The following excerpt is from Credit Suisse’s latest client note, as reported by Bloomberg.

“… We have been looking for the market to retest the spike low from August at 1,867, and then medium-term support at 1,820, the October 2014 low. With several key sectors now also falling to major support levels — notably industrials -‒ and looking vulnerable, we think the risk a major top may be established has risen sharply.

“Below 1,867 should keep the risk lower for price and ‘neckline’ support at 1,832/20. Below here would mark the completion of an important top, turning the core trend bearish. If achieved, we would target 1,738/30 initially — the low for 2014 itself, and the 38.2% retracement of the 2011/2015 uptrend. Although we would expect this to hold at first, a break would be favored in due course for 1,575/74 — the 38.2% retracement of the entire 2009/2015 bull market. …”

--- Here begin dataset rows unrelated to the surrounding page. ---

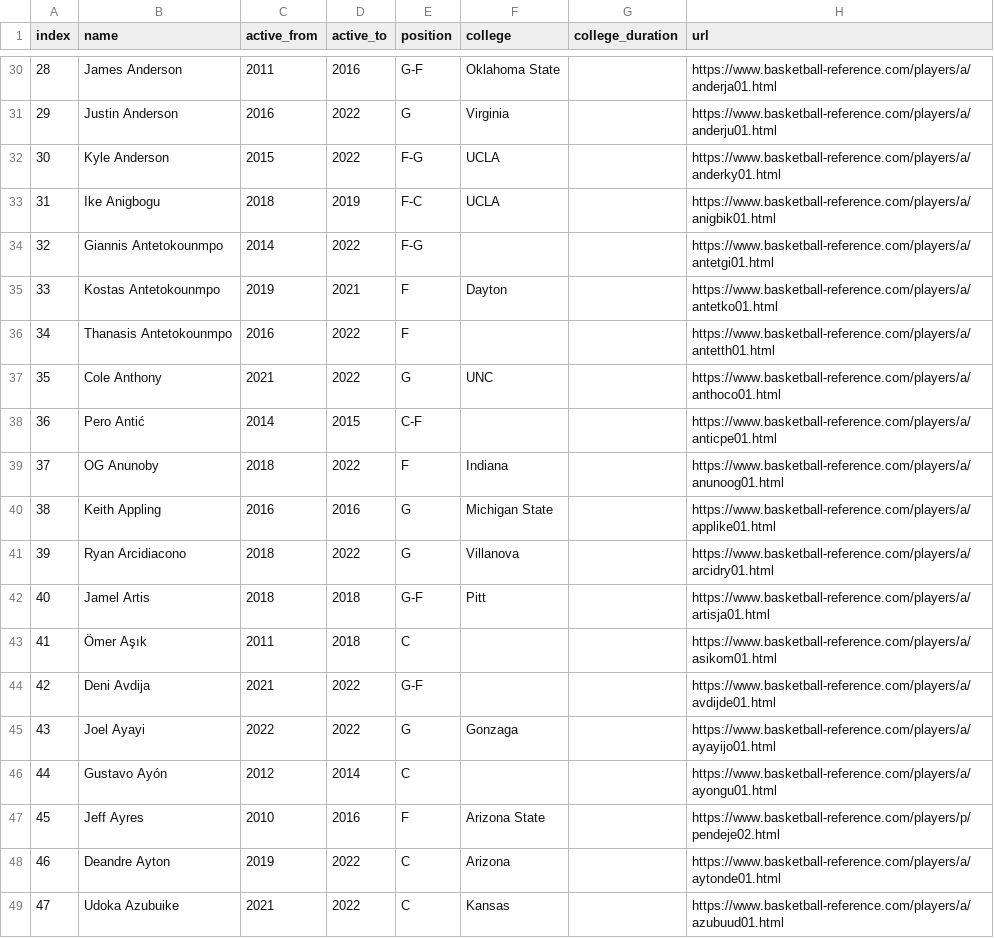
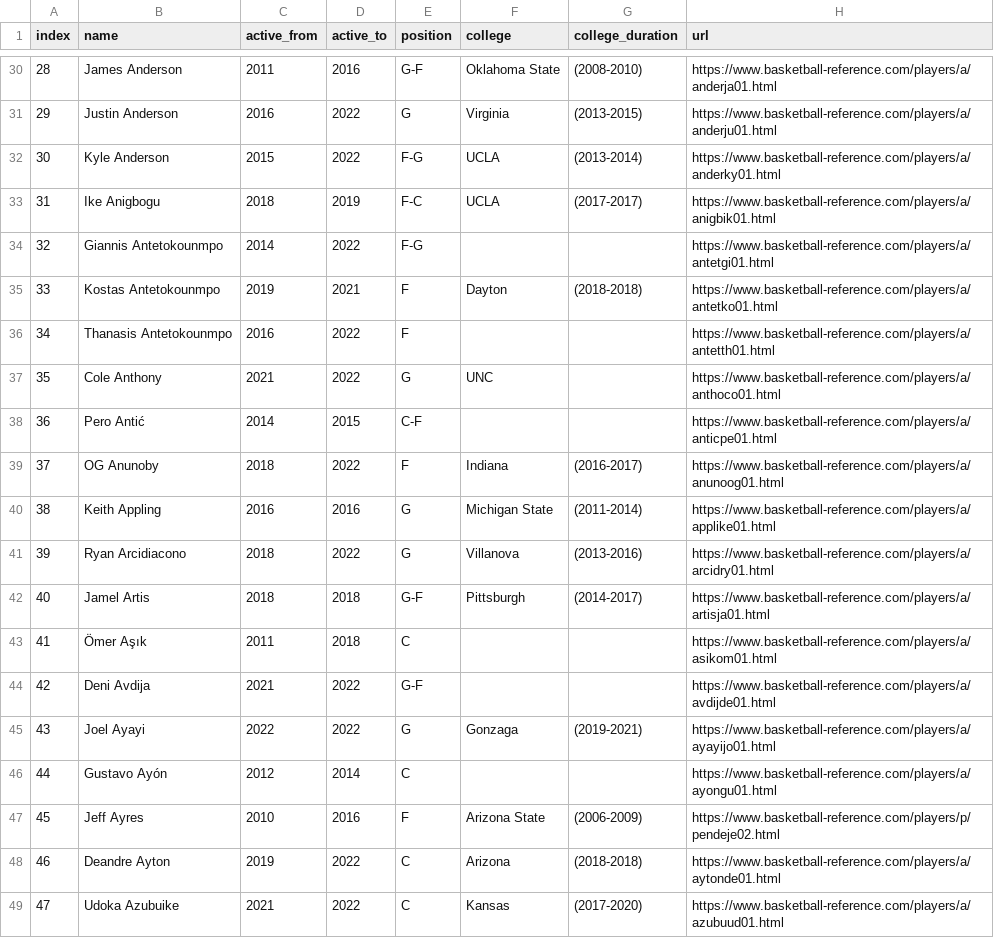
Before and after one commit to srinathv31/NbaAnalysis, a CSV file: playerData.csv, drawn as a sheet; only a part is shown, gaps mark what is left out; the diff covers the shown part only.

Commit message:
4/21 scrape college years for all players at once

```diff
--- a/playerData.csv
+++ b/playerData.csv
@@ -30,7 +30,7 @@ index,name,active_from,active_to,position,college,college_duration,url
-28,James Anderson,2011,2016,G-F,Oklahoma State,,https://www.basketball-reference.com/players/a/anderja01.html
-29,Justin Anderson,2016,2022,G,Virginia,,https://www.basketball-reference.com/players/a/anderju01.html
-30,Kyle Anderson,2015,2022,F-G,UCLA,,https://www.basketball-reference.com/players/a/anderky01.html
-31,Ike Anigbogu,2018,2019,F-C,UCLA,,https://www.basketball-reference.com/players/a/anigbik01.html
+28,James Anderson,2011,2016,G-F,Oklahoma State,(2008-2010),https://www.basketball-reference.com/players/a/anderja01.html
+29,Justin Anderson,2016,2022,G,Virginia,(2013-2015),https://www.basketball-reference.com/players/a/anderju01.html
+30,Kyle Anderson,2015,2022,F-G,UCLA,(2013-2014),https://www.basketball-reference.com/players/a/anderky01.html
+31,Ike Anigbogu,2018,2019,F-C,UCLA,(2017-2017),https://www.basketball-reference.com/players/a/anigbik01.html
 32,Giannis Antetokounmpo,2014,2022,F-G,,,https://www.basketball-reference.com/players/a/antetgi01.html
-33,Kostas Antetokounmpo,2019,2021,F,Dayton,,https://www.basketball-reference.com/players/a/antetko01.html
+33,Kostas Antetokounmpo,2019,2021,F,Dayton,(2018-2018),https://www.basketball-reference.com/players/a/antetko01.html
 34,Thanasis Antetokounmpo,2016,2022,F,,,https://www.basketball-reference.com/players/a/antetth01.html
@@ -38,12 +38,12 @@ index,name,active_from,active_to,position,college,college_duration,url
 36,Pero Antić,2014,2015,C-F,,,https://www.basketball-reference.com/players/a/anticpe01.html
-37,OG Anunoby,2018,2022,F,Indiana,,https://www.basketball-reference.com/players/a/anunoog01.html
-38,Keith Appling,2016,2016,G,Michigan State,,https://www.basketball-reference.com/players/a/applike01.html
-39,Ryan Arcidiacono,2018,2022,G,Villanova,,https://www.basketball-reference.com/players/a/arcidry01.html
-40,Jamel Artis,2018,2018,G-F,Pitt,,https://www.basketball-reference.com/players/a/artisja01.html
+37,OG Anunoby,2018,2022,F,Indiana,(2016-2017),https://www.basketball-reference.com/players/a/anunoog01.html
+38,Keith Appling,2016,2016,G,Michigan State,(2011-2014),https://www.basketball-reference.com/players/a/applike01.html
+39,Ryan Arcidiacono,2018,2022,G,Villanova,(2013-2016),https://www.basketball-reference.com/players/a/arcidry01.html
+40,Jamel Artis,2018,2018,G-F,Pittsburgh,(2014-2017),https://www.basketball-reference.com/players/a/artisja01.html
 41,Ömer Aşık,2011,2018,C,,,https://www.basketball-reference.com/players/a/asikom01.html
 42,Deni Avdija,2021,2022,G-F,,,https://www.basketball-reference.com/players/a/avdijde01.html
-43,Joel Ayayi,2022,2022,G,Gonzaga,,https://www.basketball-reference.com/players/a/ayayijo01.html
+43,Joel Ayayi,2022,2022,G,Gonzaga,(2019-2021),https://www.basketball-reference.com/players/a/ayayijo01.html
 44,Gustavo Ayón,2012,2014,C,,,https://www.basketball-reference.com/players/a/ayongu01.html
-45,Jeff Ayres,2010,2016,F,Arizona State,,https://www.basketball-reference.com/players/p/pendeje02.html
-46,Deandre Ayton,2019,2022,C,Arizona,,https://www.basketball-reference.com/players/a/aytonde01.html
-47,Udoka Azubuike,2021,2022,C,Kansas,,https://www.basketball-reference.com/players/a/azubuud01.html
+45,Jeff Ayres,2010,2016,F,Arizona State,(2006-2009),https://www.basketball-reference.com/players/p/pendeje02.html
+46,Deandre Ayton,2019,2022,C,Arizona,(2018-2018),https://www.basketball-reference.com/players/a/aytonde01.html
+47,Udoka Azubuike,2021,2022,C,Kansas,(2017-2020),https://www.basketball-reference.com/players/a/azubuud01.html
```
Also changed, not shown: 22 edited cells elsewhere in this file, 2 other files.
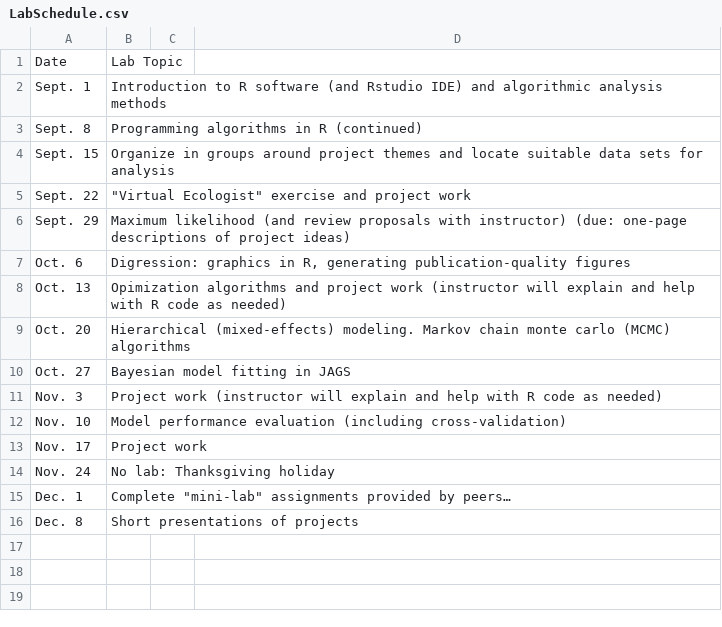
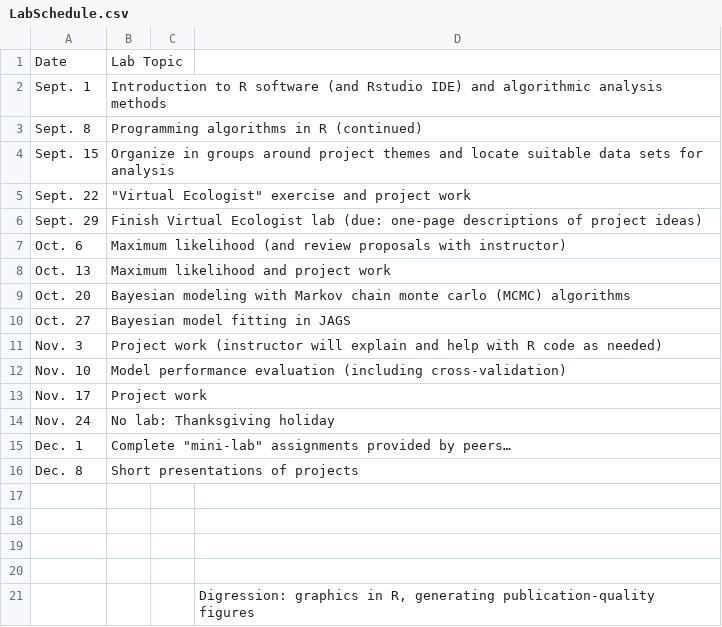
Before and after one commit to kevintshoemaker/NRES-746, a CSV file: LabSchedule.csv, drawn as a sheet; the diff names each change by its address in the sheet, - before the commit and + after, or states it on an @@ line.

Commit message:
updated lab schedule

```diff
--- a/LabSchedule.csv
+++ b/LabSchedule.csv
-B6: Maximum likelihood (and review proposals with instructor) (due: one-page…
+B6: Finish Virtual Ecologist lab (due: one-page…
-B7: Digression: graphics in R, generating publication-quality figures
+B7: Maximum likelihood (and review proposals with instructor)
-B8: Opimization algorithms and project work (instructor will explain and help with R code as needed)
+B8: Maximum likelihood and project work
-B9: Hierarchical (mixed-effects) modeling. Markov chain…
+B9: Bayesian modeling with Markov chain…
+row 17: (empty)
+row 18: (empty)
+row 19: (empty)
+row 20: (empty)
+row 21:  |  |  | Digression: graphics in R, generating publication-quality figures
```
Also changed, not shown: 1 other file.
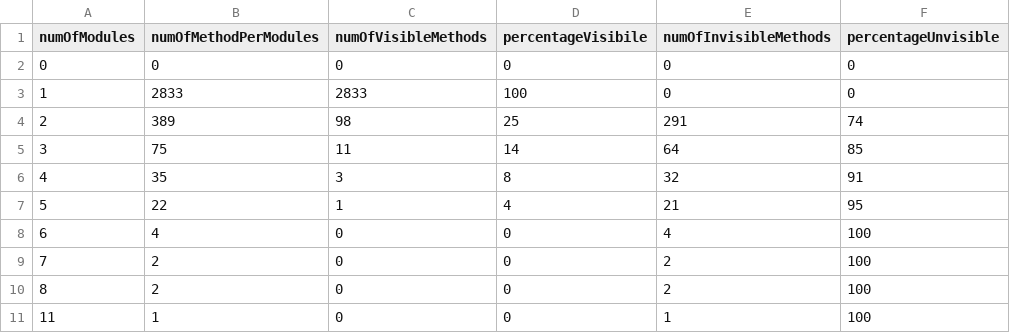
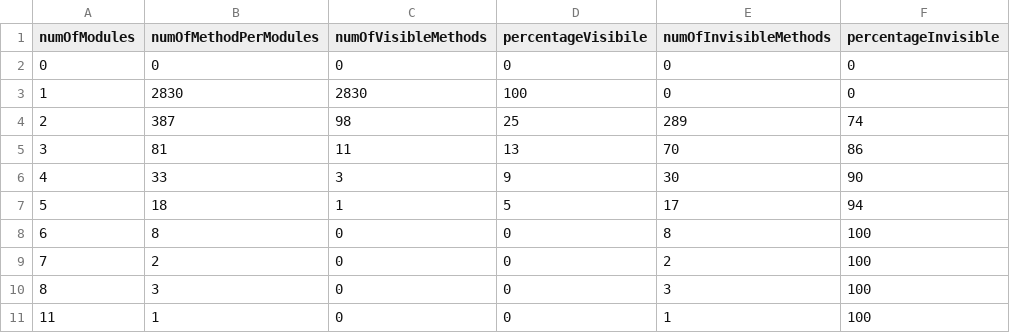
Before and after one commit to benbehringer/peopl, a CSV file: outputFolder/CSVFiles/BerkeleyDBVisibilityResults.csv, drawn as a sheet; the diff names each change by its address in the sheet, - before the commit and + after, or states it on an @@ line.

```diff
--- a/outputFolder/CSVFiles/BerkeleyDBVisibilityResults.csv
+++ b/outputFolder/CSVFiles/BerkeleyDBVisibilityResults.csv
-F1: percentageUnvisible
+F1: percentageInvisible
-B3 (numOfMethodPerModules): 2833
+B3 (numOfMethodPerModules): 2830
-C3 (numOfVisibleMethods): 2833
+C3 (numOfVisibleMethods): 2830
-B4 (numOfMethodPerModules): 389
+B4 (numOfMethodPerModules): 387
-E4 (numOfInvisibleMethods): 291
+E4 (numOfInvisibleMethods): 289
-B5 (numOfMethodPerModules): 75
+B5 (numOfMethodPerModules): 81
-D5 (percentageVisibile): 14
+D5 (percentageVisibile): 13
-E5 (numOfInvisibleMethods): 64
+E5 (numOfInvisibleMethods): 70
-F5 (percentageInvisible): 85
+F5 (percentageInvisible): 86
-B6 (numOfMethodPerModules): 35
+B6 (numOfMethodPerModules): 33
-D6 (percentageVisibile): 8
+D6 (percentageVisibile): 9
-E6 (numOfInvisibleMethods): 32
+E6 (numOfInvisibleMethods): 30
-F6 (percentageInvisible): 91
+F6 (percentageInvisible): 90
-B7 (numOfMethodPerModules): 22
+B7 (numOfMethodPerModules): 18
-D7 (percentageVisibile): 4
+D7 (percentageVisibile): 5
-E7 (numOfInvisibleMethods): 21
+E7 (numOfInvisibleMethods): 17
-F7 (percentageInvisible): 95
+F7 (percentageInvisible): 94
-B8 (numOfMethodPerModules): 4
+B8 (numOfMethodPerModules): 8
-E8 (numOfInvisibleMethods): 4
+E8 (numOfInvisibleMethods): 8
-B10 (numOfMethodPerModules): 2
+B10 (numOfMethodPerModules): 3
-E10 (numOfInvisibleMethods): 2
+E10 (numOfInvisibleMethods): 3
```
Also changed, not shown: outputFolder/CSVFiles/GPLMethodVisibility.csv, 8 other files.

“We’ve obviously already had a significant fall in the stock market, triggered by the breaking down of the lows we saw earlier this year. The big question now is whether this is just a correction in a bull market,” [a member of the Credit Suisse team] told us. In his mind, tumbling past 1,820 would signal that the market move could be something bigger.

On the plus side, a move above 1,953 could help ease selling pressure, the Swiss bank said.

To see this call in The Z-val Zone, please visit:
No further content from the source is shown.